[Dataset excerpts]
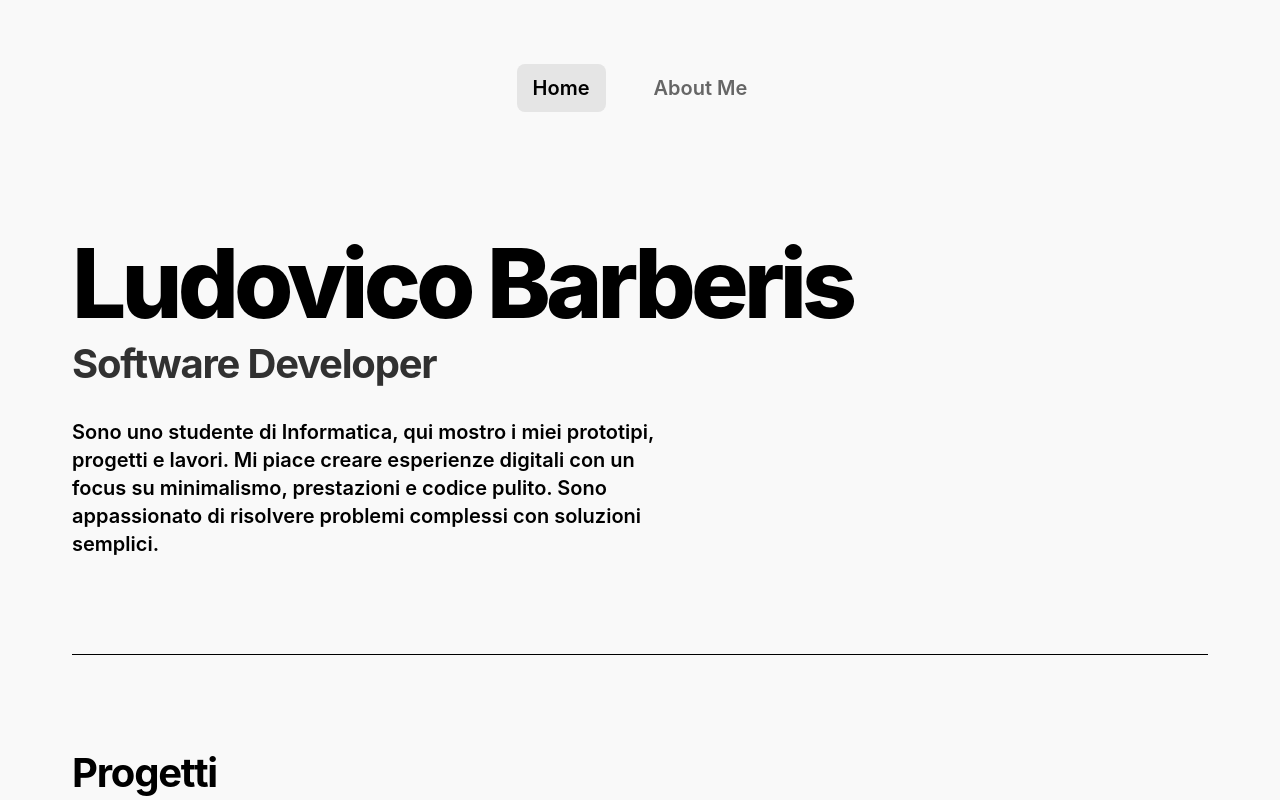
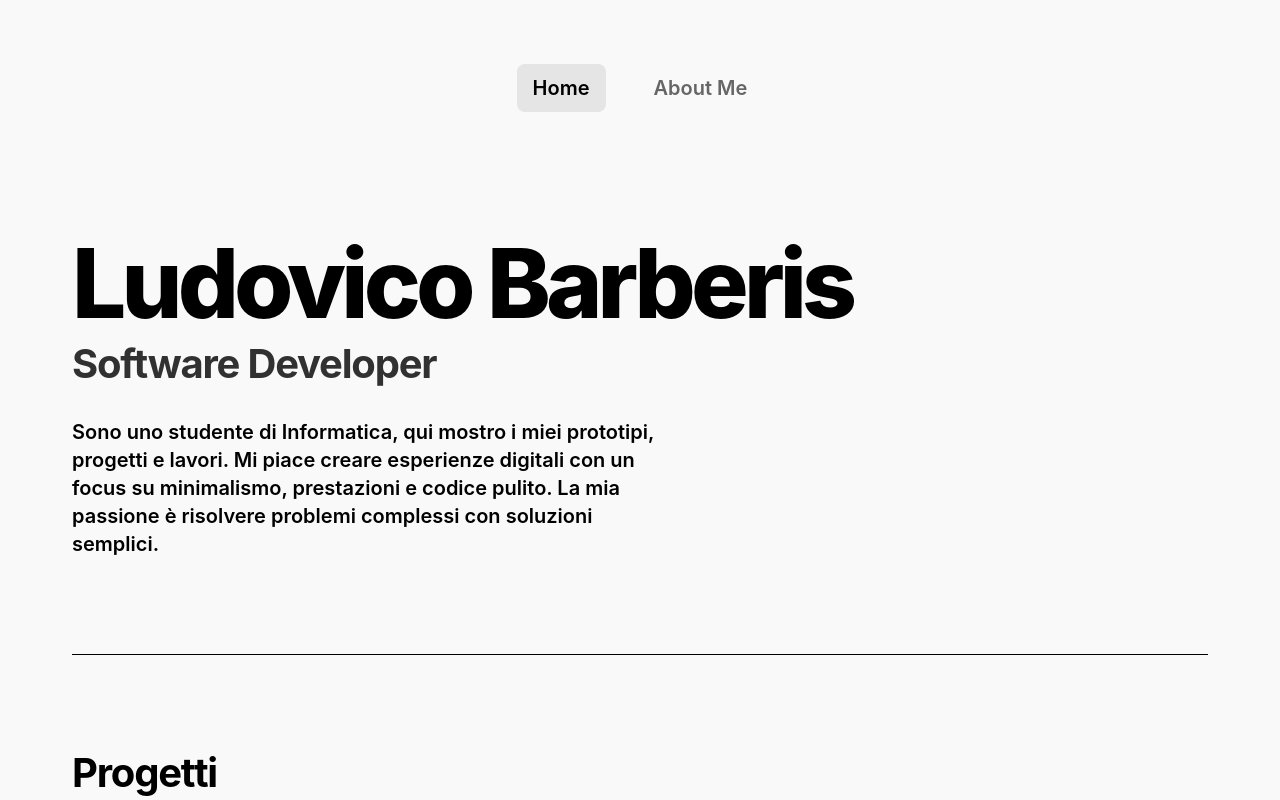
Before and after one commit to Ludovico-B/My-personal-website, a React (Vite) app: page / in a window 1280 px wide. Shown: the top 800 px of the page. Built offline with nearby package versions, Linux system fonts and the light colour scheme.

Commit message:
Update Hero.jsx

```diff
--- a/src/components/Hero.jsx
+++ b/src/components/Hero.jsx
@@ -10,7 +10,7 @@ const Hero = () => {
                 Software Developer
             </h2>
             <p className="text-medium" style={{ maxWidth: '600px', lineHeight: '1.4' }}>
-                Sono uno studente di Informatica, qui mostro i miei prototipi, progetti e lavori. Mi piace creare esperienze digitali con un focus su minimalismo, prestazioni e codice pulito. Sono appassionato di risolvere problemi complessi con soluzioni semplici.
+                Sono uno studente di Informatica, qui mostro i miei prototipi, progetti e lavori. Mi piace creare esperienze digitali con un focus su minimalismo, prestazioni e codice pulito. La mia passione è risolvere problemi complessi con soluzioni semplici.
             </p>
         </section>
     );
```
...
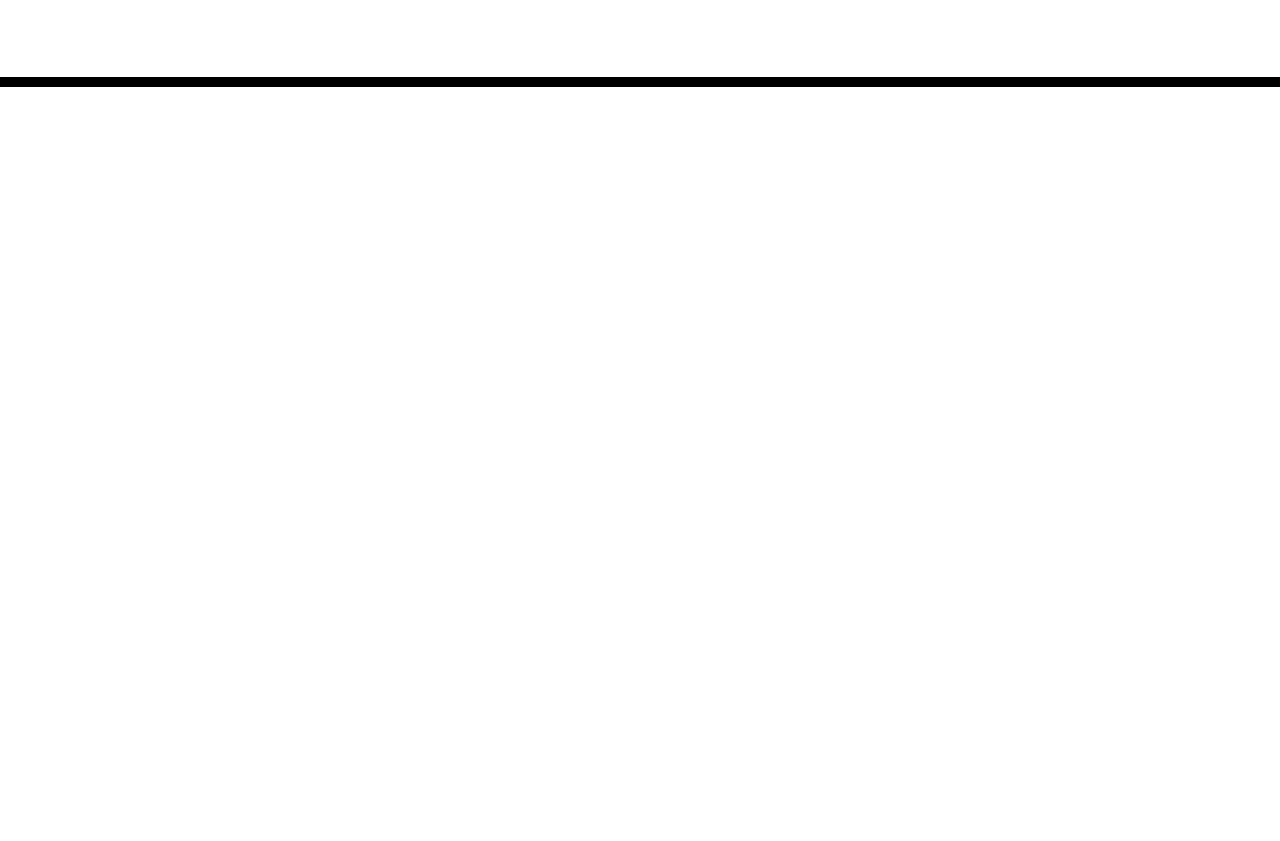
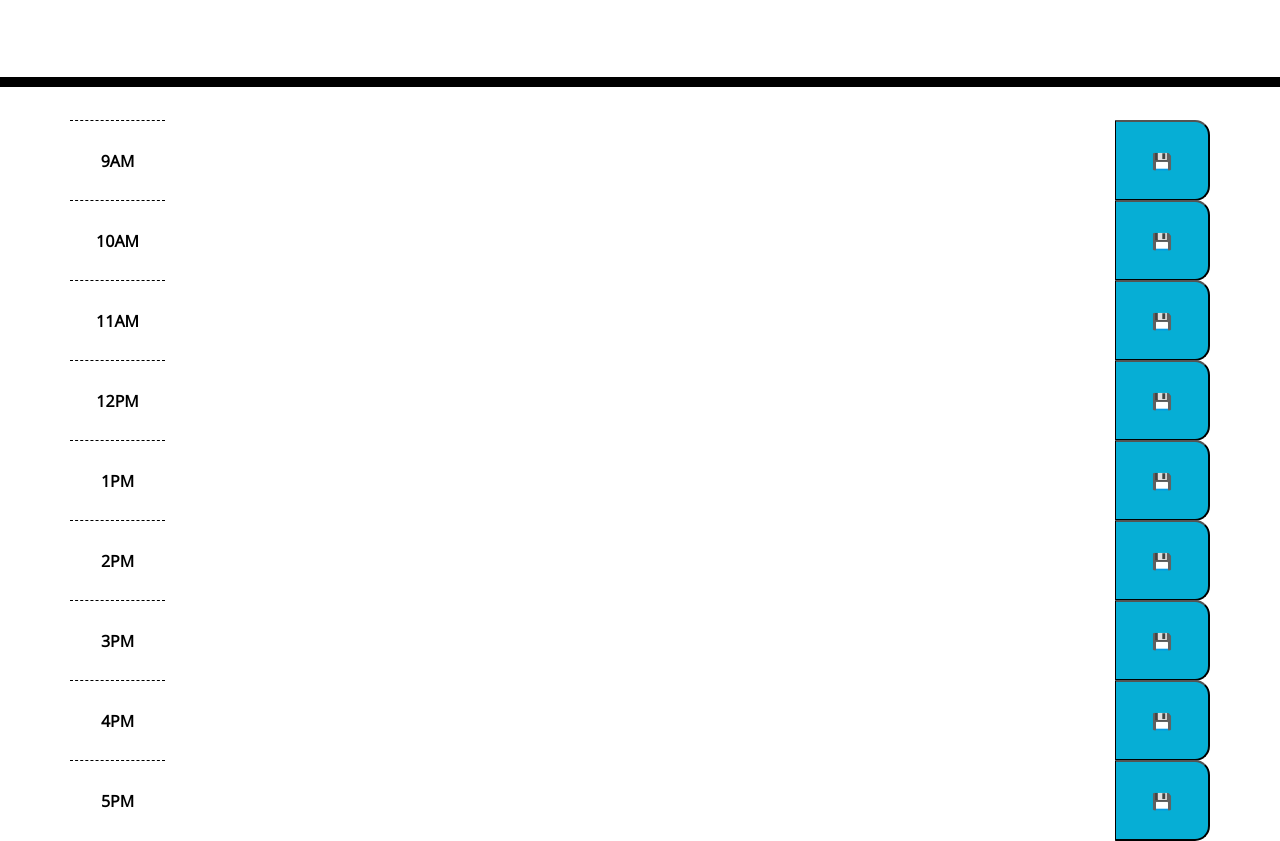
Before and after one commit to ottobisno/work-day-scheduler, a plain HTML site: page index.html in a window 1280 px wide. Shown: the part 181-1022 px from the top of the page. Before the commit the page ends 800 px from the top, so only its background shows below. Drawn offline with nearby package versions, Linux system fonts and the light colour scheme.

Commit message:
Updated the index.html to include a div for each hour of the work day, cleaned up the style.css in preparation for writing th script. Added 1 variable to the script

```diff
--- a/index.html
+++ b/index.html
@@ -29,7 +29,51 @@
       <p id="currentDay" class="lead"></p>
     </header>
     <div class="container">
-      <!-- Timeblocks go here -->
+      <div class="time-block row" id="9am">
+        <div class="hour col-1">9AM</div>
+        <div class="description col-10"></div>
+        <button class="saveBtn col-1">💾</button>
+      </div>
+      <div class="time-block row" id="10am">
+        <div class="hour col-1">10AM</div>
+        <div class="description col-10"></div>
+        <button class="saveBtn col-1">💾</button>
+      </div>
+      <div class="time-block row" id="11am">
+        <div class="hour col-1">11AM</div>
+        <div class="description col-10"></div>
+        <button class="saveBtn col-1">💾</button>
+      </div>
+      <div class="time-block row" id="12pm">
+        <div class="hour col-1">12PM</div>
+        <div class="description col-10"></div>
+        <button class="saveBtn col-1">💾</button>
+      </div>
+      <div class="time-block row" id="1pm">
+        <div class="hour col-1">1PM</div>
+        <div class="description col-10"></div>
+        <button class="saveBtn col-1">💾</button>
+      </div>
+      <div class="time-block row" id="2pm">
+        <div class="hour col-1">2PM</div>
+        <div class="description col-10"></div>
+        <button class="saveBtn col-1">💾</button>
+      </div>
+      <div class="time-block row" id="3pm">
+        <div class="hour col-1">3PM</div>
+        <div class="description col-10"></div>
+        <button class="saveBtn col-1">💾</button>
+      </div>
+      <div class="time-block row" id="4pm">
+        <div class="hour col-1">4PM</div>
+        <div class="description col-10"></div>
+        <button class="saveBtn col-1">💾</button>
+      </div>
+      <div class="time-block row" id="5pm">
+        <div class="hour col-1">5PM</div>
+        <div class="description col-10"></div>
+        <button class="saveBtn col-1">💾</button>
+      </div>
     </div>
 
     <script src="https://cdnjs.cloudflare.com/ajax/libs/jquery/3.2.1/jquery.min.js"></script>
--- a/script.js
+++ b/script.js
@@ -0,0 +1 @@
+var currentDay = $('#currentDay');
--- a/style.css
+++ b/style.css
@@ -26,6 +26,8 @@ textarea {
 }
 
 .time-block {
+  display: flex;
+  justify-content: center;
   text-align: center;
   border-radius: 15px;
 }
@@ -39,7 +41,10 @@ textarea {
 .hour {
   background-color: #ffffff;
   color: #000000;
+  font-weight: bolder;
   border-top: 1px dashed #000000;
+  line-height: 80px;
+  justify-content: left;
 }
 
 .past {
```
---
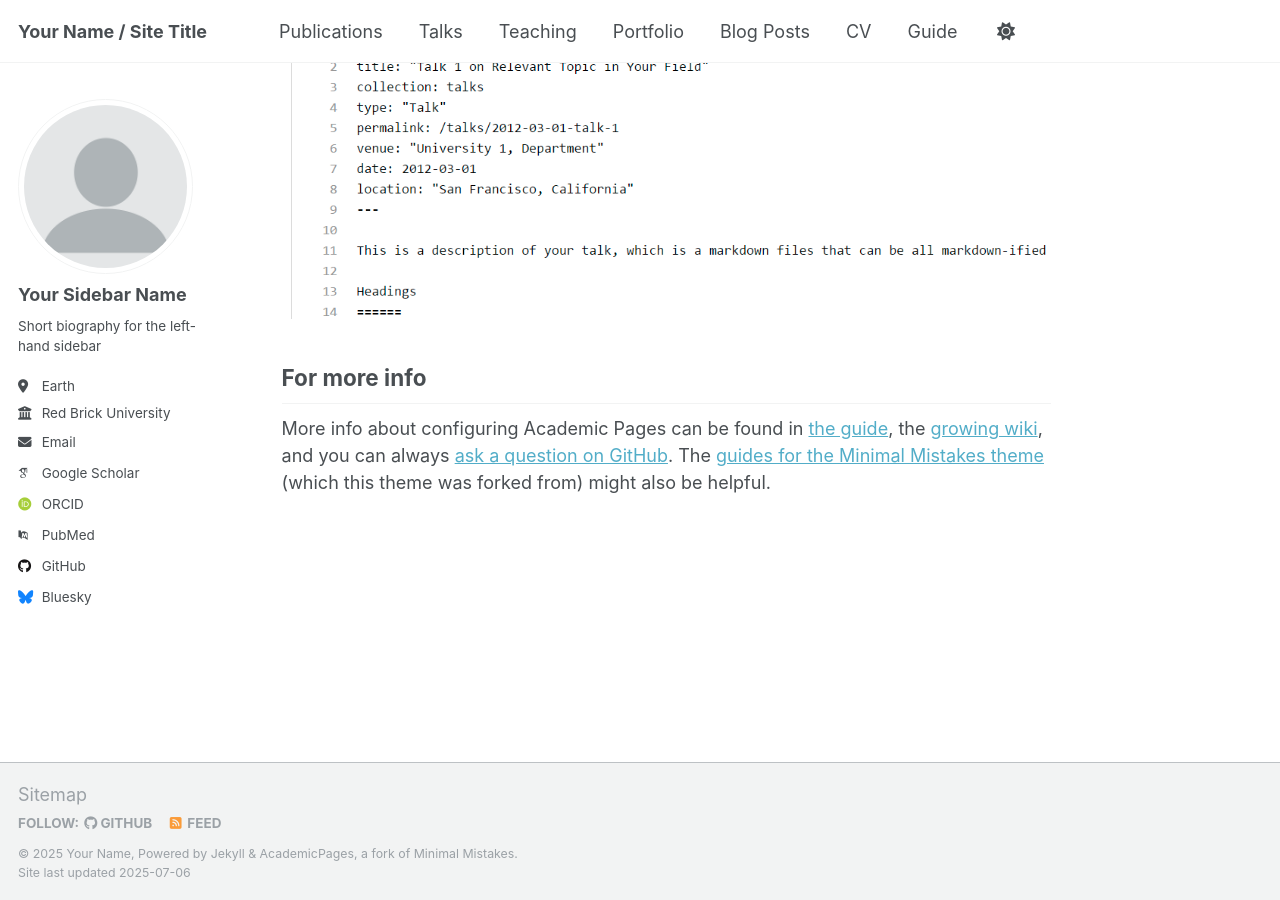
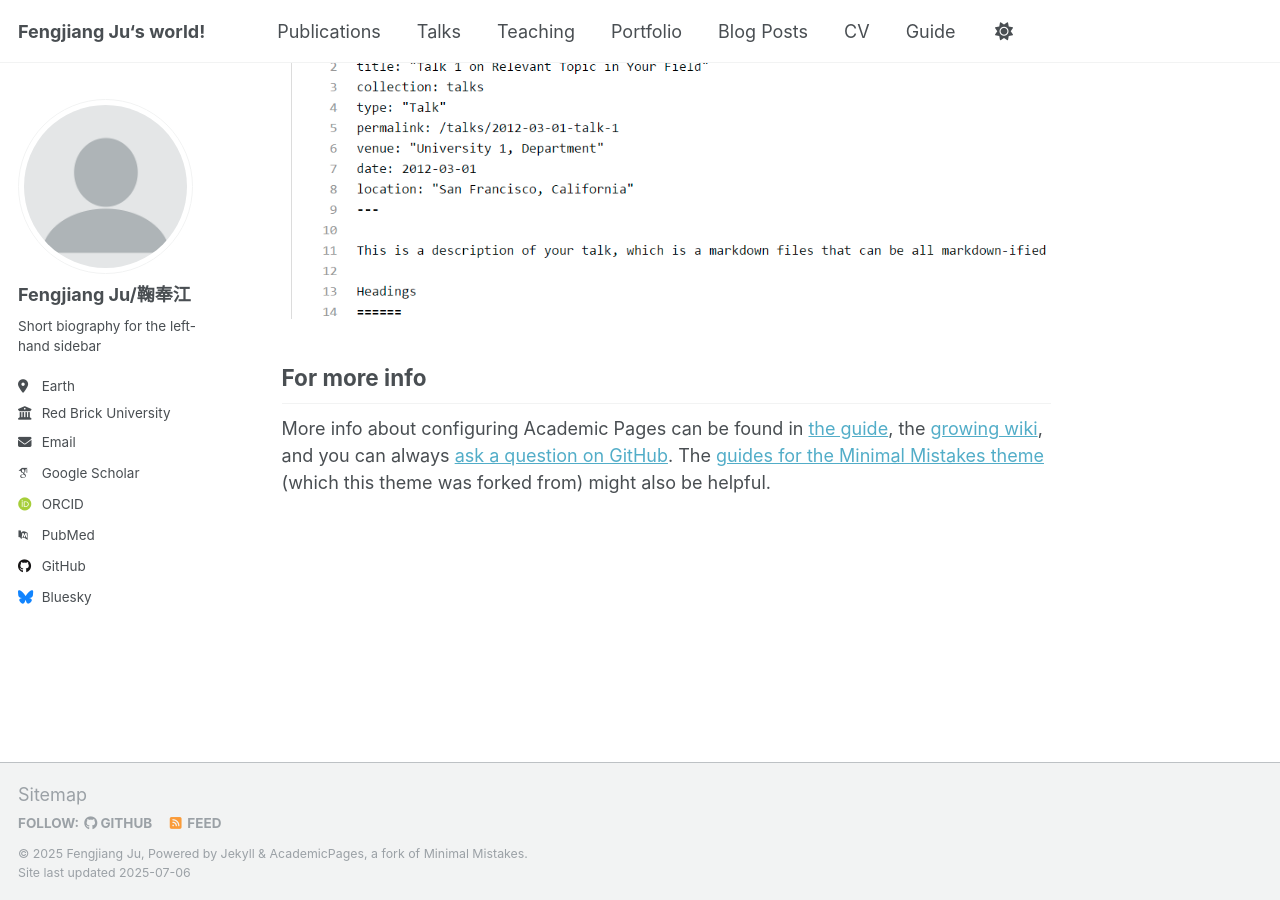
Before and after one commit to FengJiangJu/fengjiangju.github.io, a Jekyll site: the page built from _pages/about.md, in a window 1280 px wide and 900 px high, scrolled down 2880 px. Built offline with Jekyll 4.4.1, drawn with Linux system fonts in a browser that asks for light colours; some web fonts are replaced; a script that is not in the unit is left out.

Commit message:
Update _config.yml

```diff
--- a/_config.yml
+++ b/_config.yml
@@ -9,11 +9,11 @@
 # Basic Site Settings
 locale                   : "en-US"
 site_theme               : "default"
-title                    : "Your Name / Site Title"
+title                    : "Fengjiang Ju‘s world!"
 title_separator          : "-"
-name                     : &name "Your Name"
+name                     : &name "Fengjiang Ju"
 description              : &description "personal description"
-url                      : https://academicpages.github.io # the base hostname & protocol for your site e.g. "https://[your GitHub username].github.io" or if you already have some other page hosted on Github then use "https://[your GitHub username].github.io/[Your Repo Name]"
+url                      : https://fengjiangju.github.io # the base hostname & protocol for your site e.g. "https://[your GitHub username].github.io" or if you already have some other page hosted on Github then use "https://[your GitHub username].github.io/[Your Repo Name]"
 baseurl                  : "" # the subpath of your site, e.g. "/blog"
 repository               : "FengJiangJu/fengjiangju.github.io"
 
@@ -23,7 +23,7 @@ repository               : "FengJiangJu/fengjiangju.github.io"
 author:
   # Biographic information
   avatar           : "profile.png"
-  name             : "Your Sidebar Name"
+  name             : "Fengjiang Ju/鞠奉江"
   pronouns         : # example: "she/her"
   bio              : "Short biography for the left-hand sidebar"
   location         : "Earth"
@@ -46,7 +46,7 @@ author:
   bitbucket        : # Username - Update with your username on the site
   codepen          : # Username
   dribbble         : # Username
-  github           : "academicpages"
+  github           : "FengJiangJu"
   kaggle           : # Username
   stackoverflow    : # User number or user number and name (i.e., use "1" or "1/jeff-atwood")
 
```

=== Activity ===
Your response should be the lines of the entries above that include the string "html".

=== Task output ===
Before and after one commit to ottobisno/work-day-scheduler, a plain HTML site: page index.html in a window 1280 px wide. Shown: the part 181-1022 px from the top of the page. Before the commit the page ends 800 px from the top, so only its background shows below. Drawn offline with nearby package versions, Linux system fonts and the light colour scheme.
Updated the index.html to include a div for each hour of the work day, cleaned up the style.css in preparation for writing th script. Added 1 variable to the script
--- a/index.html
+++ b/index.html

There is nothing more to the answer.